In Uruguay, the General Association of Authors of Uruguay (AGADU), a non-profit civil association founded on 26th September 1929, is the multi-repertoire collective management organization in charge of the management of the rights of national and foreign visual creators.
Through Law 17616 of 10th January 2003, which amended Law No. 9739 of 17th December 1937, the Droit de Suite obtained a new text. Not only were the rights of all authors reaffirmed and made explicit, but in the specific case of visual creators, the aforementioned right was regulated along the lines of European legislation on the subject. As a first step after the new redaction of the law, an agreement was signed between the Association of Painters and Sculptors of Uruguay (APEU) and AGADU by which APEU, in order to protect the copyright of visual artists, delegated to AGADU the management of the control, administration and collection of the corresponding fees for the works of its associates in the field of Droit de Suite, in addition to the rights of reproduction and public communication in all areas.
The reform of the law of 2003 had its point of reference, as far as the Droit de Suite was concerned, in legislations of the first order in authors’ matters, for example the provisions contained in the European Directive of Droit de Suite, in the Royal Decree of Spain and the Intellectual Property Code of France. This right is included too in article 14 of the Berne Convention, but it is also recognized in Uruguayan law of 1937.
In its original text of 1937 the percentage reached 25% of the highest value of the work. Proof of this circumstance made its application impossible. It was only in 2003, with the legal reform, that a percentage (3%) became applicable to all resales. Copyright management is not an easy subject. In the specific case of the Droit de Suite, some auctioneer houses (with some exceptions that until now have been complying with the law) refused to pay it.
In October 2004, the National Association of Auctioneers and Real Estate Brokers protested against collective management. The situation caused by the non-payment of the Droit de Suite by several auction houses determined that the Copyright Council by resolution, reaffirmed the application of the law and the legitimacy of AGADU to collect the rights corresponding to the Droit de Suite from visual artists.
In November of that same year, the National Association of Auctioneers and Real Estate Brokers, through the filing of legal appeals, questioned several aspects related to the perception of the Droit de Suite, among them, the active legitimation of AGADU. The authority refuted the arguments of the Association of Auctioneers and ruled that the appeal was not appropriate. That resolution stood firm.

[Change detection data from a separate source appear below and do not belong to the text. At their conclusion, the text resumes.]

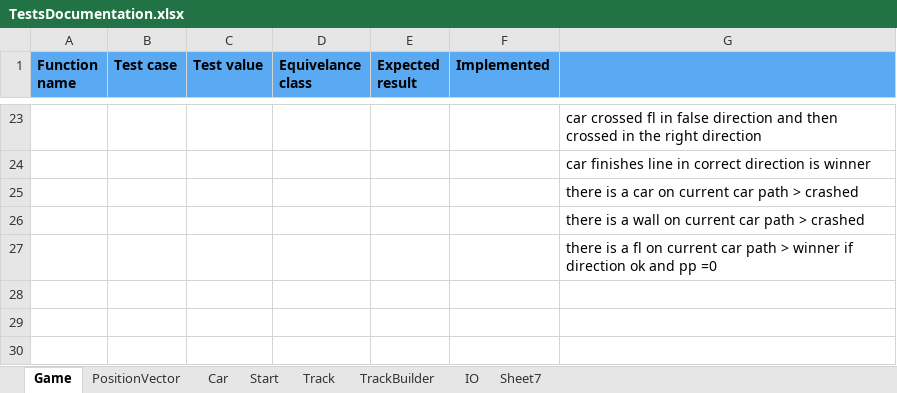
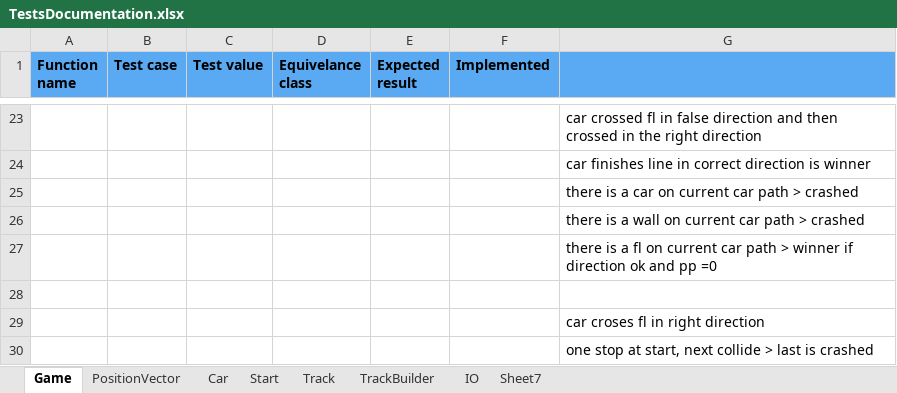
Before and after one commit to tobiasritscher/RaceTrack, an Excel workbook: documentations/TestsDocumentation.xlsx, sheet Game, drawn as a sheet; only a part is shown, gaps mark what is left out; values as stored, in another font and other column widths than the file's, no borders; the diff names each change by its address in the sheet, - before the commit and + after, or states it on an @@ line.

Commit message:
#37 add test case: doCarTurn_CrossLineInFalseDirectionGoReverseNoWinner(), fix bugs

```diff
--- a/documentations/TestsDocumentation.xlsx (sheet Game)
+++ b/documentations/TestsDocumentation.xlsx (sheet Game)
+row 28: (empty)
+row 29:  |  |  |  |  |  | car croses fl in right direction
+row 30:  |  |  |  |  |  | one stop at start, next collide > last is crashed
```
Also changed, not shown: 4 other files.
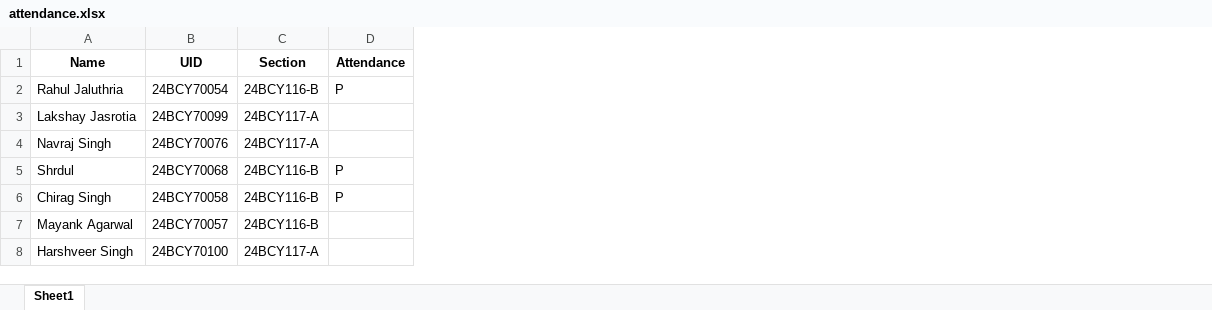
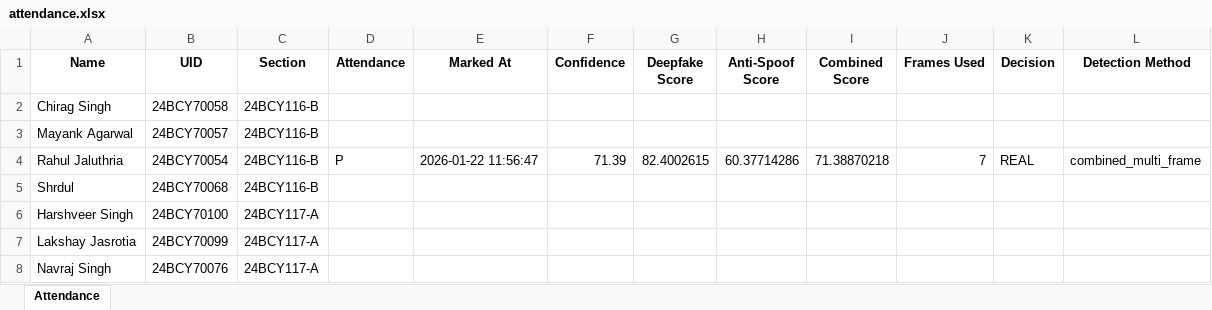
Before and after one commit to Rahuljaluthria/Face-recogniton-based-attendance-system-with-deepfake-detection, an Excel workbook: attendance/attendance.xlsx, sheet Attendance, drawn as a sheet; values as stored, in another font and other column widths than the file's, no borders; removed rows and columns are numbered as before the commit, all else as after; the diff names each change by its address in the sheet, - before the commit and + after, or states it on an @@ line.

```diff
--- a/attendance/attendance.xlsx (sheet Attendance)
+++ b/attendance/attendance.xlsx (sheet Attendance)
-sheet tab: Sheet1
+sheet tab: Attendance
+column E (Marked At), row 4: 2026-01-22 11:56:47
+column F (Confidence), row 4: 71.39
+column G (Deepfake Score), row 4: 82.4002615
+column H (Anti-Spoof Score), row 4: 60.37714286
+column I (Combined Score), row 4: 71.38870218
+column J (Frames Used), row 4: 7
+column K (Decision), row 4: REAL
+column L (Detection Method), row 4: combined_multi_frame
+row 2: Chirag Singh | 24BCY70058 | 24BCY116-B
@@ row 7 moved to row 3: Mayank Agarwal @@
+row 5: Shrdul | 24BCY70068 | 24BCY116-B
@@ row 8 moved to row 6: Harshveer Singh @@
-row 5: Shrdul | 24BCY70068 | 24BCY116-B | P
-row 6: Chirag Singh | 24BCY70058 | 24BCY116-B | P
```
Also changed, not shown: 19 other files.
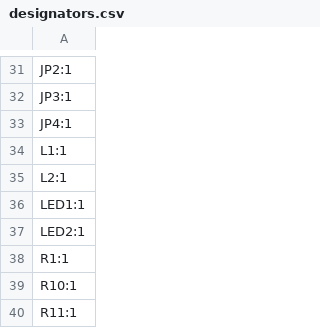
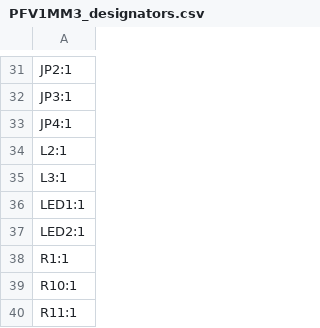
Before and after one commit to 0sirys/USAR_Drone_Feature, a CSV file: production/PFV1MM3_designators.csv (was production/designators.csv), drawn as a sheet; only a part is shown, gaps mark what is left out; removed rows and columns are numbered as before the commit, all else as after; the diff names each change by its address in the sheet, - before the commit and + after, or states it on an @@ line.

```diff
--- a/production/designators.csv
+++ b/production/PFV1MM3_designators.csv
-row 34: L1:1
+row 35: L3:1
```
Also changed, not shown: production/PFV1MM3_bom.csv, production/PFV1MM3_positions.csv, 7 other files.
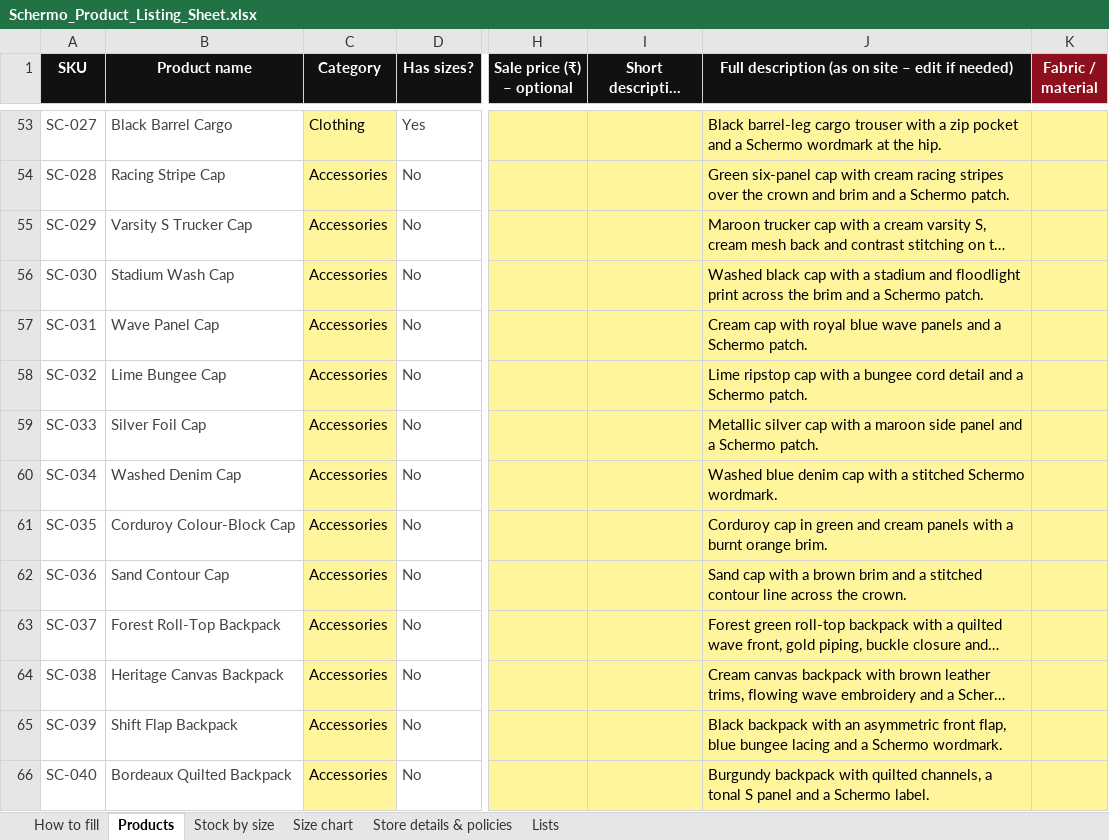
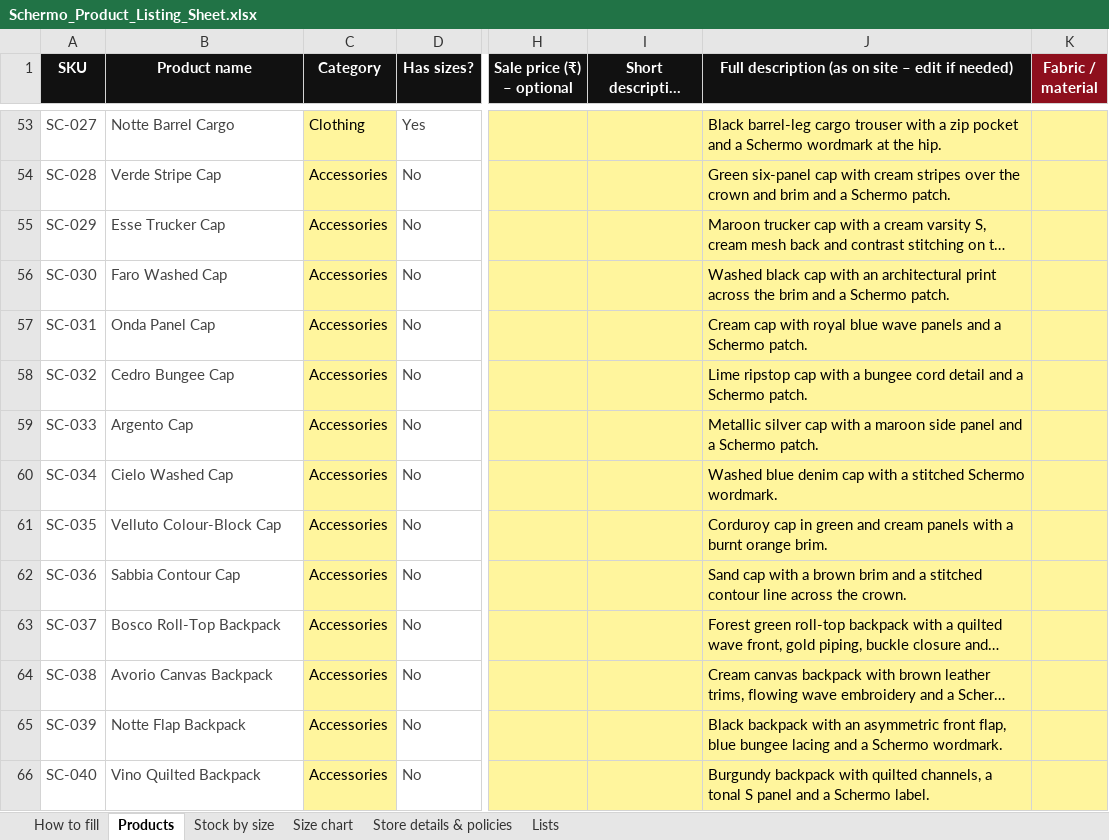
Before and after one commit to Udyanshgulati/RLlogistics, an Excel workbook: commerce/storefront/catalog/client-sheets/Schermo_Product_Listing_Sheet.xlsx, sheet Products, drawn as a sheet; only a part is shown, gaps mark what is left out; long unchanged cells end in …; values as stored, in another font and other column widths than the file's, no borders; the diff covers the shown part only; the diff names each change by its address in the sheet, - before the commit and + after, or states it on an @@ line.

```diff
--- a/commerce/storefront/catalog/client-sheets/Schermo_Product_Listing_Sheet.xlsx (sheet Products)
+++ b/commerce/storefront/catalog/client-sheets/Schermo_Product_Listing_Sheet.xlsx (sheet Products)
-B53 (Product name): Black Barrel Cargo
+B53 (Product name): Notte Barrel Cargo
-B54 (Product name): Racing Stripe Cap
+B54 (Product name): Verde Stripe Cap
-J54: …with cream racing stripes over…
+J54: …with cream stripes over…
-B55 (Product name): Varsity S Trucker Cap
+B55 (Product name): Esse Trucker Cap
-B56 (Product name): Stadium Wash Cap
+B56 (Product name): Faro Washed Cap
-J56: …cap with a stadium and floodlight print across…
+J56: …cap with an architectural print across…
-B57 (Product name): Wave Panel Cap
+B57 (Product name): Onda Panel Cap
-B58 (Product name): Lime Bungee Cap
+B58 (Product name): Cedro Bungee Cap
-B59 (Product name): Silver Foil Cap
+B59 (Product name): Argento Cap
-B60 (Product name): Washed Denim Cap
+B60 (Product name): Cielo Washed Cap
-B61 (Product name): Corduroy Colour-Block Cap
+B61 (Product name): Velluto Colour-Block Cap
-B62 (Product name): Sand Contour Cap
+B62 (Product name): Sabbia Contour Cap
-B63 (Product name): Forest Roll-Top Backpack
+B63 (Product name): Bosco Roll-Top Backpack
-B64 (Product name): Heritage Canvas Backpack
+B64 (Product name): Avorio Canvas Backpack
-B65 (Product name): Shift Flap Backpack
+B65 (Product name): Notte Flap Backpack
-B66 (Product name): Bordeaux Quilted Backpack
+B66 (Product name): Vino Quilted Backpack
```
Also changed, not shown: 56 edited cells elsewhere in this sheet, sheet Stock by size, 3 other files.
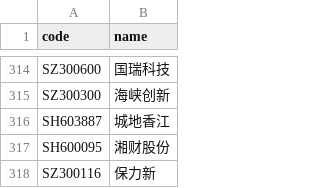
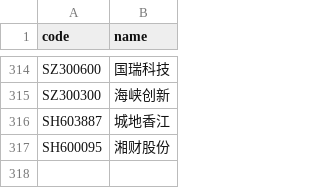
Before and after one commit to li-yong/result, a CSV file: garbage_latest_stock_changed_name.csv, drawn as a sheet; only a part is shown, gaps mark what is left out; the diff names each change by its address in the sheet, - before the commit and + after, or states it on an @@ line.

```diff
--- a/garbage_latest_stock_changed_name.csv
+++ b/garbage_latest_stock_changed_name.csv
-row 318: SZ300116 | 保力新
```
Also changed, not shown: garbage_latest_debit_great_than_assets.csv, 8 other files.
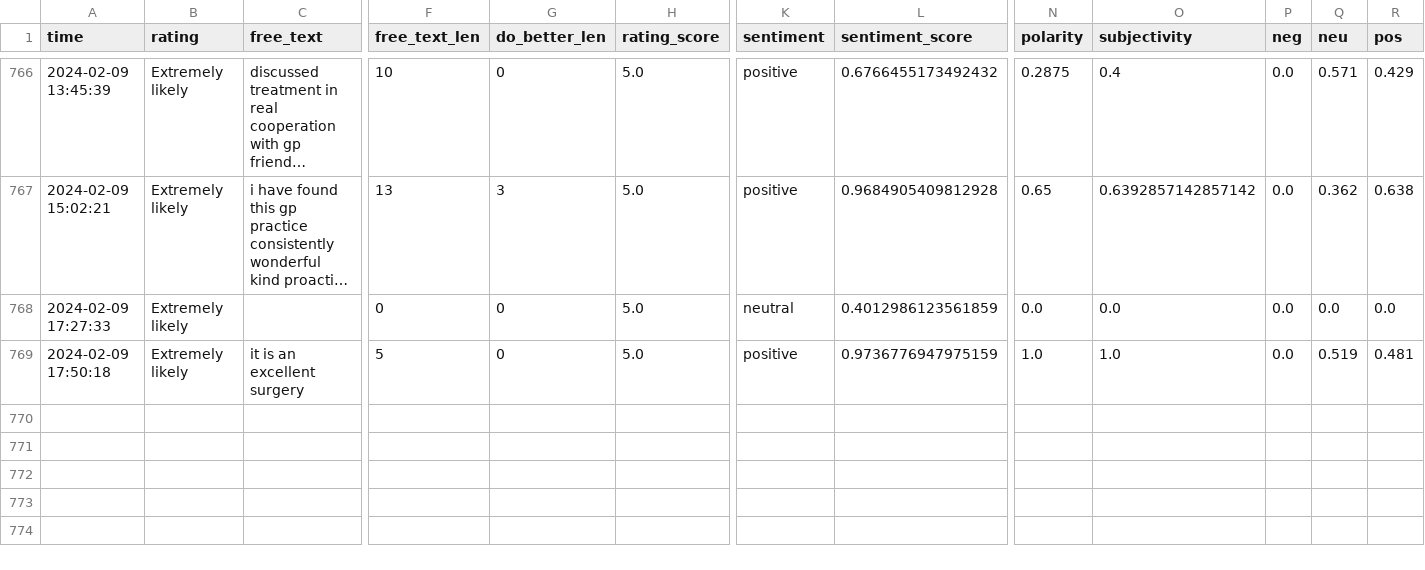
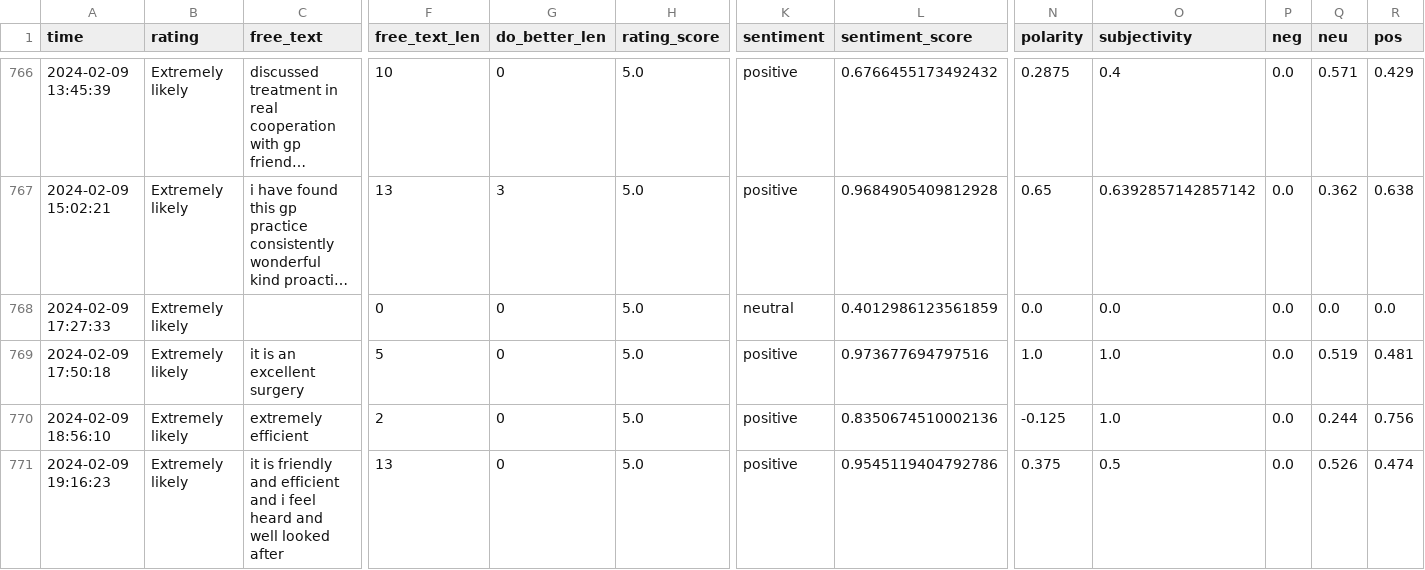
Before and after one commit to janduplessis883/friends-and-family-test-analysis, a CSV file: friendsfamilytest/data/data.csv, drawn as a sheet; only a part is shown, gaps mark what is left out; long unchanged cells end in …; rows hold the shown columns only; the diff names each change by its address in the sheet, - before the commit and + after, or states it on an @@ line.

Commit message:
Automated commit via Python script - 2024-02-09 19:39

```diff
--- a/friendsfamilytest/data/data.csv
+++ b/friendsfamilytest/data/data.csv
-L769 (sentiment_score): 0.9736776947975159
+L769 (sentiment_score): 0.973677694797516
+row 770: 2024-02-09 18:56:10 | Extremely likely | extremely efficient | 2 | 0 | 5.0 | positive | 0.8350674510002136 | -0.125 | 1.0 | 0.0 | 0.244 | 0.756
+row 771: 2024-02-09 19:16:23 | Extremely likely | it is friendly and efficient and i feel heard and well looked after | 13 | 0 | 5.0 | positive | 0.9545119404792786 | 0.375 | 0.5 | 0.0 | 0.526 | 0.474
```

After several legal actions taken by both parties, which included a criminal complaint against two of the most important auctioneers in the local market, to which they responded with an appeal of unconstitutionality that was rejected by the Supreme Court of Justice, finally, in August 2009 an out-of-court settlement was signed with the auctioneers and the debt was paid.
Actually all auction houses comply with the payments stipulated by law and although 2 years ago there were some inconveniences in the payment of the rights of works for foreign authors, they have already been corrected.
In the case of the galleries, most in Uruguay are the points of the first sale, because the modality of the relation is directly with the artist. Auction houses collect most of what is generated for resales in the country.
The biggest galleries in the market retain the percentage that the law stipulates and integrate it each time it makes a resale, however, the control that AGADU has over them does not ensure that it is fully complied with, because it relies on good faith on the statements of the Gallerists.
With regard to Latin America, other countries that also have Droit de Suite in their legislation are Chile, Guatemala, Costa Rica, Honduras, El Salvador, Nicaragua, Panama, Paraguay, Dominican Republic and Venezuela.